How to get top consultants to work with you on USAID proposals and projects.

A big part of a business development team's job is to secure comittments from busy and highly sought after people to write and manage proposals, prepare costs, or recruit personnel. Whether you are courting internal staff, consultants in your close network, or a consultant networked through a partner like Keylime, the same general rules apply--you've got to make a case about why working with you is a good idea. And how you ask makes all the difference. You want to make it easy for someone to say yes.

Want to check on their interest or availability? Everyone loves to be sought after, so they'll be delighted to hear from you. Just make sure your initial outreach contains complete information. If you are inquiring about a proposal role, include the full name of the proposal, the anticipated release date, estimated LOE (it's ok to say this is up for discussion if it is), and anything else you know (like a link to the pre-sol or USAID Forecast entry). Most consultants will not commit to vague requests, so if your inital outreach is incomplete or unclear all you are doing is adding friction to the process by requiring the consultant to respond asking for more details. And that is not really a great place to start. Consultants respond almost instantaneously to requests they get on Keylime Marketplace, and it's because our process includes all the key details they need to be able to respond quickly.

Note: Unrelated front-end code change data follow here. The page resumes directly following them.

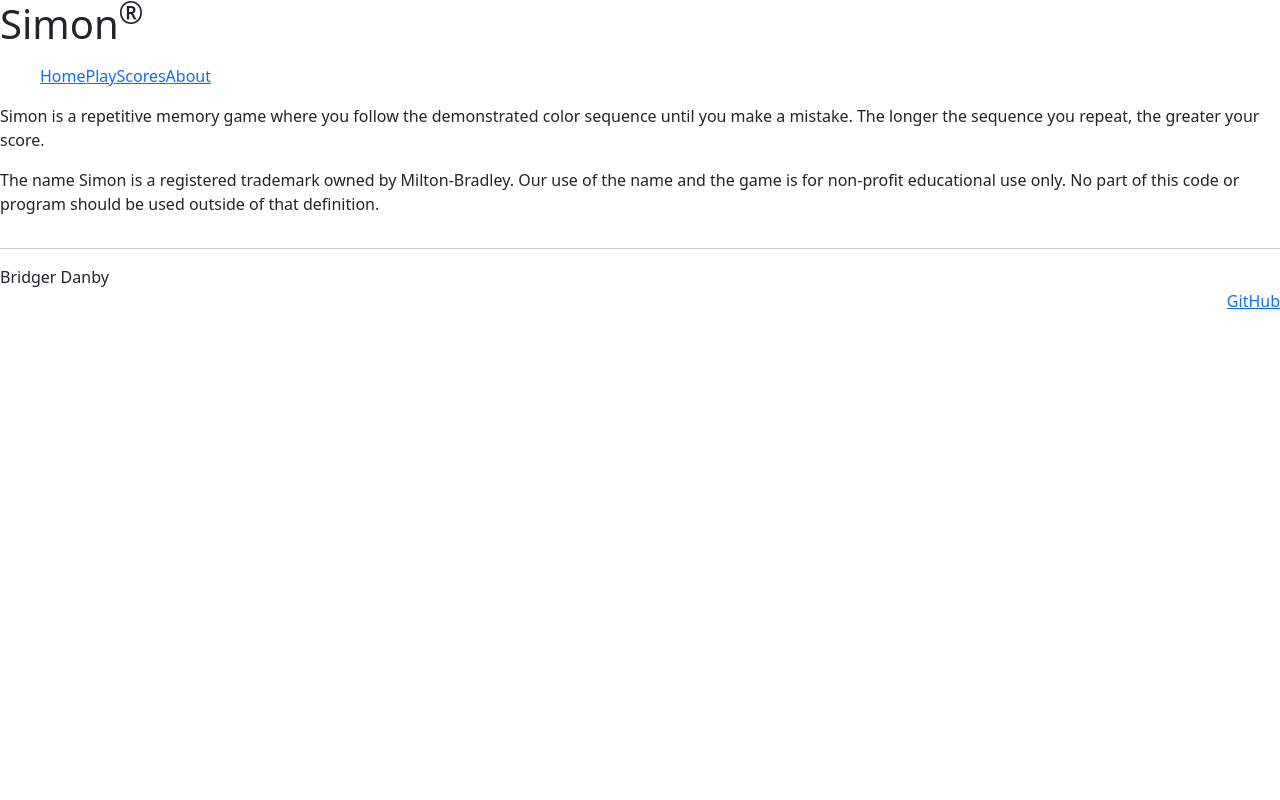
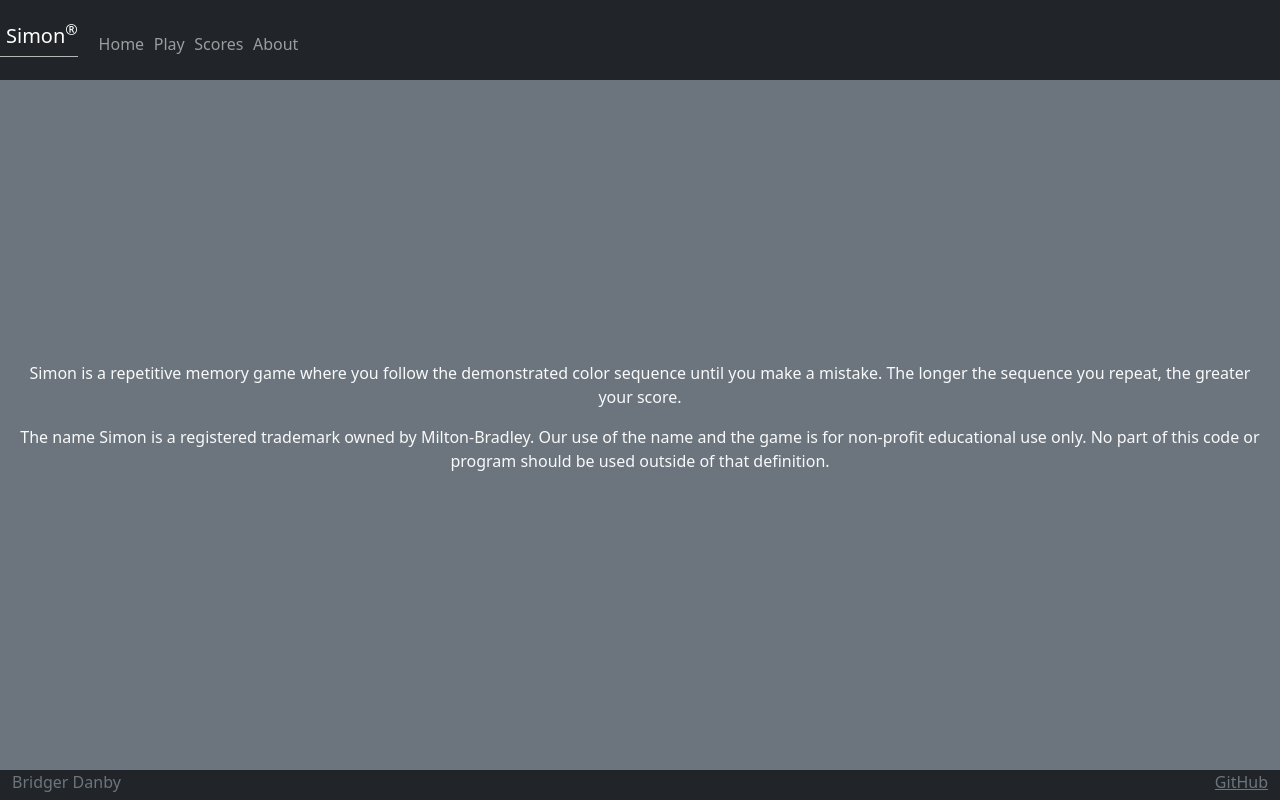
Before and after one commit to bridgerdanby/simon, a plain HTML site: page about.html in a window 1280 px wide. Drawn offline with nearby package versions, Linux system fonts and the light colour scheme.

Commit message:
added bootstrap stuff to about.

```diff
--- a/about.html
+++ b/about.html
@@ -16,22 +16,26 @@
         crossorigin="anonymous"
         />
     </head>
-    <body>
-        <header>
-            <h1>Simon<sup>&reg;</sup></h1>
-
-            <nav>
-                <menu>
-                    <li><a href="index.html">Home</a></li>
-                    <li><a href="play.html">Play</a></li>
-                    <li><a href="scores.html">Scores</a></li>
-                    <li><a href="about.html">About</a></li>
+    <body class="bg-dark text-light">
+        <header class="container-fluid">
+            <nav class="navbar fixed-top navbar-dark">
+                <a class="navbar-brand" href="#">Simon<sup>&reg;</sup></a>
+                <menu class="navbar-nav">
+                    <li class="nav-item">
+                        <a class="nav-link" href="index.html">Home</a></li>
+                    <li class="nav-item">
+                        <a class="nav-link" href="play.html">Play</a></li>
+                    <li class="nav-item">
+                        <a class="nav-link" href="scores.html">Scores</a></li>
+                    <li class="nav-item">
+                        <a class="nav-link" href="about.html">About</a></li>
                 </menu>
             </nav>
 
         </header>
 
-        <main>
+        <main class="container-fluid bg-secondary text-center">
+            <div>
                 <p>
                     Simon is a repetitive memory game where you follow the demonstrated
                     color sequence until you make a mistake. The longer the sequence you
@@ -43,13 +47,17 @@
                     use of the name and the game is for non-profit educational use only. No
                     part of this code or program should be used outside of that definition.
                   </p>
+            </div>
         </main>
 
-        <footer>
-            <hr />
-            <span class=""text-reset>Bridger Danby</span>
-            <br />
-            <a href="https://github.com/bridgerdanby/simon">GitHub</a>
+        <footer class="bg-dark text-dark text-muted">
+            <div class="container-fluid">
+                <span class="text-reset">Bridger Danby</span>
+            <a
+              class="text-reset"
+              href="https://github.com/bridgerdanby/simon"
+              >GitHub</a>
+            </div>
         </footer>
     </body>
 </html>
--- a/main.css
+++ b/main.css
@@ -9,7 +9,7 @@
 }
 
 main {
-    flex: 1 clc(100vh - 110px);
+    flex: 1 calc(100vh - 110px);
     display: flex;
     flex-direction: column;
     align-items: center;
@@ -25,11 +25,12 @@
     display: flex;
     /* fix the fact that bootstrap wraps menu */
     flex-direction: row !important;
-    list-style:none;
+    list-style: none;
 }
 
 .navbar-brand {
     padding-left: 0.3em;
+    border-bottom: solid rgb(182, 182, 182) thin;
 }
 
 menu .nav-item {
```
Lines whose indentation alone changed are shown as unchanged.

Want to chat about the role? Perfectly fine request, and tech writers in particular often want to get additional information before agreeing to an assignment. Just be sure to use some kind of smart calendaring– either send a link to your own calendar or use the consultant's calendar link. If you are using Keylime, every consultant's profile has a one-click 'set up a call' button. You are still in an exploratory stage of the relationship, so it's important to demonstrate that you are respectful of consultants' time. A lot of connections get dropped in the scheduling process and it's no surprise– your team may come off as disorganized, chaotic, or indecisive if you can't get a meeting scheduled and those are red flags for consultants.

Want them to say yes? Follow up promptly. You should be prepared to follow up no later than 3 days after a call or initial outreach. Any later than that and you can assume someone's availability has changed, and probably not in your favor. We all know that that it can be dificult to make decisions about proposals with incomplete information, but if you have a bias toward action you'll be much more likely to secure the kinds of top consultants you need to win.

Want them to know you are a good partner? Well, if you are doing all of the above, you are already off to a good start. But there's more, of course. At Keylime we have 2-side reviews of every single assignment completed. If you work with Keylime we can showcase your strengths to prospective consultants. If you are working on your own, you'll have to show (not tell) just how great of a partner you are. Do you have adequate internal resources? Is your approach to proposals collaborative, productive, and thoughtful? Does the team value the input of outsiders? Do you pay your consultants in full and on time? Everything that you do is a demonstration of whether you are a good partner for consultants, and trust me when I tell you they are paying attention and comparing notes.

Talented people are in high demand, their time is limited, and they can be picky about who they work with. Make working with you an easy decision.

Susanne Barsoum

Susanne Barsoum

Susanne is the CEO of Keylime and before that was the Middle East new business director at Chemonics. She is an expert at leading and writing USAID proposals and is also an angel investor.